[Version comparison data]
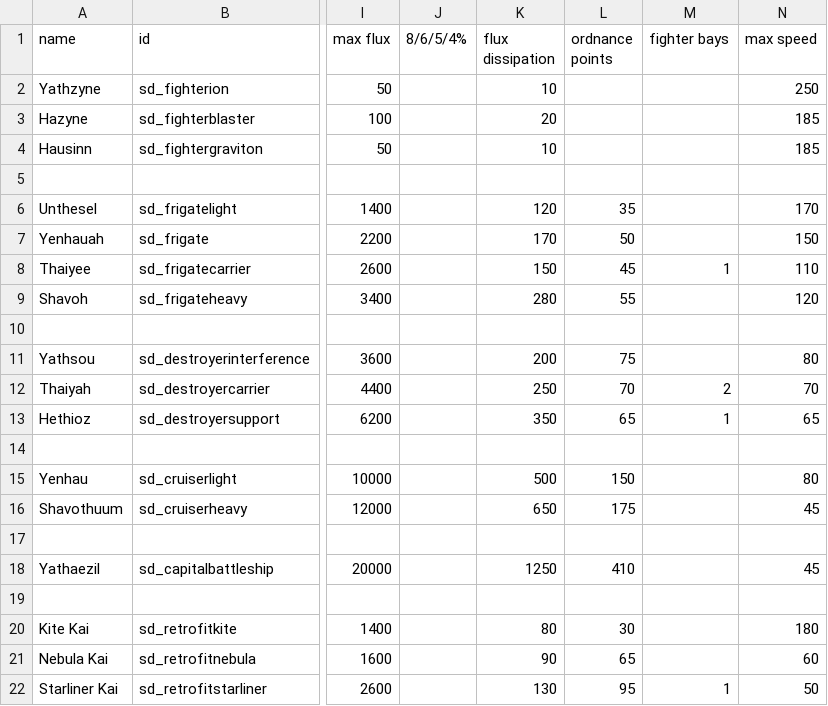
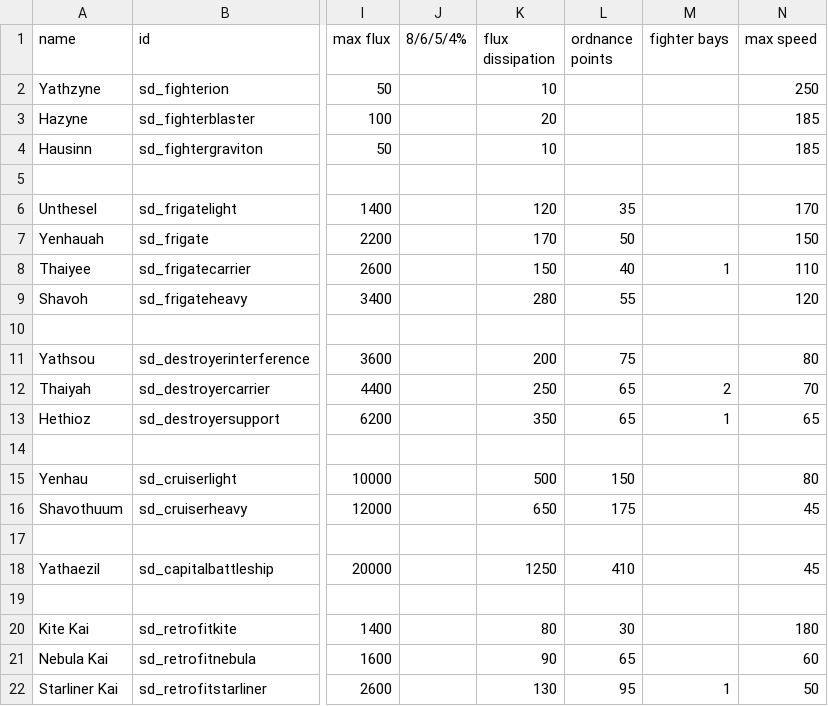
Before and after one commit to Sorrydough/Doughsector, a CSV file: data/hulls/ship_data.csv, drawn as a sheet; only a part is shown, gaps mark what is left out; the diff names each change by its address in the sheet, - before the commit and + after, or states it on an @@ line.

```diff
--- a/data/hulls/ship_data.csv
+++ b/data/hulls/ship_data.csv
-L8 (ordnance points): 45
+L8 (ordnance points): 40
-L12 (ordnance points): 70
+L12 (ordnance points): 65
```
Also changed, not shown: data/shipsystems/ship_systems.csv, 6 other files.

-- Problem to work on --
Answer with a single number: how many lines above hold the word "hulls"?

-- Final answer --
3